How about if instead of chasing a perfect swing, you chase a swing that allows you to shape shots and control your trajectory?  How would your practice change?  You would probably begin to think more about what the ball is doing instead of what your body is doing.  I spent a lot of hours listening to Dick Harmon talk about golf and the golf swing.  He would watch a pre-shot routine and be either intrigued or dismissive of the player.  What caused his reactions?  He liked watching players with long target looks, quiet bodies, soft hands and arms and a little rhythm in their pre-shot.  A player with short target looks, who was twitchy and concerned about how his body was situated caused Dick to look away.  He would tell me that the player would never be successful thinking so much about himself and so little about the target.  He grew up around the best players in the world and spent as much time observing greatness as anyone around the game.  He understood the difference between outward focus and inward focus.  An outward focused player plays the course.  He takes in the conditions, the slopes, the grass, the wind.  An inward focused player plays his swing.  He gets lost in hitting good shots and blames poor scoring days on poor ball striking. 

Your golf swing needs certain things.  It needs to be reliable and better yet, reliable under pressure.  In other words, you need to know that the ball will go where you aim and the proper distance.  It would be nice if your swing provided you with power, but there have been many great players who were comparably short, yet quite successful.  It is important to develop a swing that allows you to control your trajectory and distance.  The other factor that needs to be controlled is spin.  Can you put spin on the ball?  Can you predict the amount of spin?  Can you hit a ball without spin?   These are questions that will lead you to score well. 

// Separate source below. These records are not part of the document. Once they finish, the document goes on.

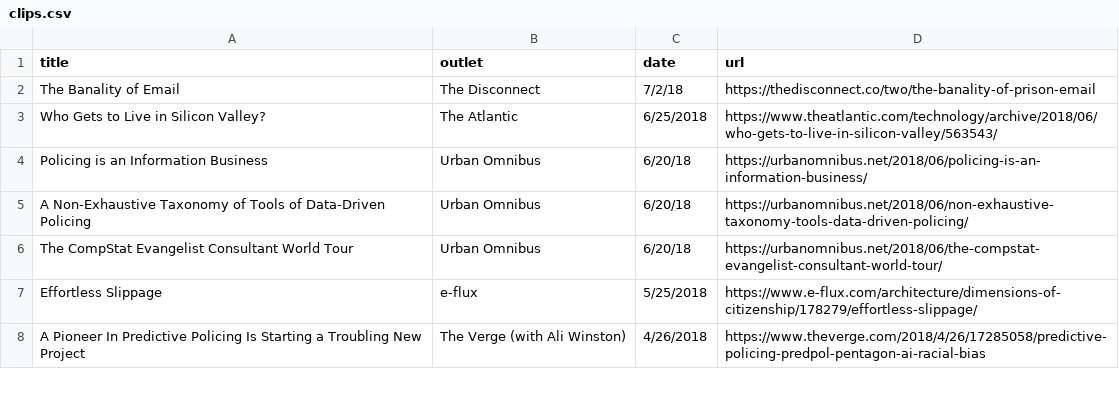
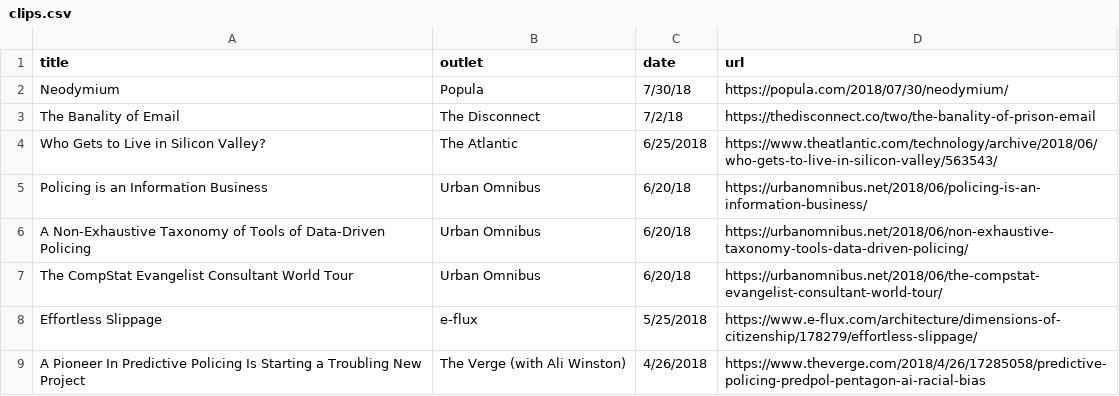
Before and after one commit to lifewinning/lifewinning, a CSV file: _data/clips.csv, drawn as a sheet; only a part is shown; the diff names each change by its address in the sheet, - before the commit and + after, or states it on an @@ line.

Commit message:
popula!

```diff
--- a/_data/clips.csv
+++ b/_data/clips.csv
+row 2: Neodymium | Popula | 7/30/18 | https://popula.com/2018/07/30/neodymium/
```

In our first team meeting this year, I showed my team these two videos of Jeff Wolff.
Video 1 and Video 2
Jeff has a +2 handicap and plays with a lot of power.  I'm not sure if you noticed, but he doesn't put his hands on the club in the conventional way.  I watched him hit a lot of balls and I loved his ball flight.  I asked him how long he had played and he told me he started at age 2 and this was how he picked up the club and hit the ball.  When he was 10, he had some lessons and they tried to change his grip, but he couldn't hit with power, so he quit taking lessons and stuck to what he knew.  He also told me that his most important focus is his tempo.

The reason I showed my team these videos is because I wanted them to understand that it is okay to be different.  It's okay to be unconventional.  It's okay to be yourself.  So many young players spend most of their time trying to be perfect or trying to fit a mold set up by someone else.  This is time poorly spent.  Most young players need to spend time learning to score.  They need to figure out how to hit bunker shots from crummy lies or how to flight a ball under a tree branch.  They need to become experts in hitting shots that are low and release or high and check.  There is a lot to learn in golf if you want to be great, but spending all of your time working on a perfect swing won't help you as much as you think it will.

Instead, work on trusting what you do and understanding what makes you tick.  Jeff Wolff told me his key was tempo.  What key do you have on the first tee to focus on during your round?  When you play, can you control trajectory, control distance, shape shots or take a little off a full shot?  Now, perfectionists will inevitably say that all of that will come if my swing is perfect, but they are wrong.  The tours are full of great swingers who don't score well and there are plenty of unique swings that earn big checks.  

Learn a swing, commit to it, figure out how to hit it where you want to, then figure out how to change the trajectory of the shot, then figure out how to shape your shots, then figure out how to do it all under pressure.  Then and only then will you be a great player!

Here is a little video of athletes who are unique and successful.  Think about how these athletes learn to make do and be successful!  Paralympics.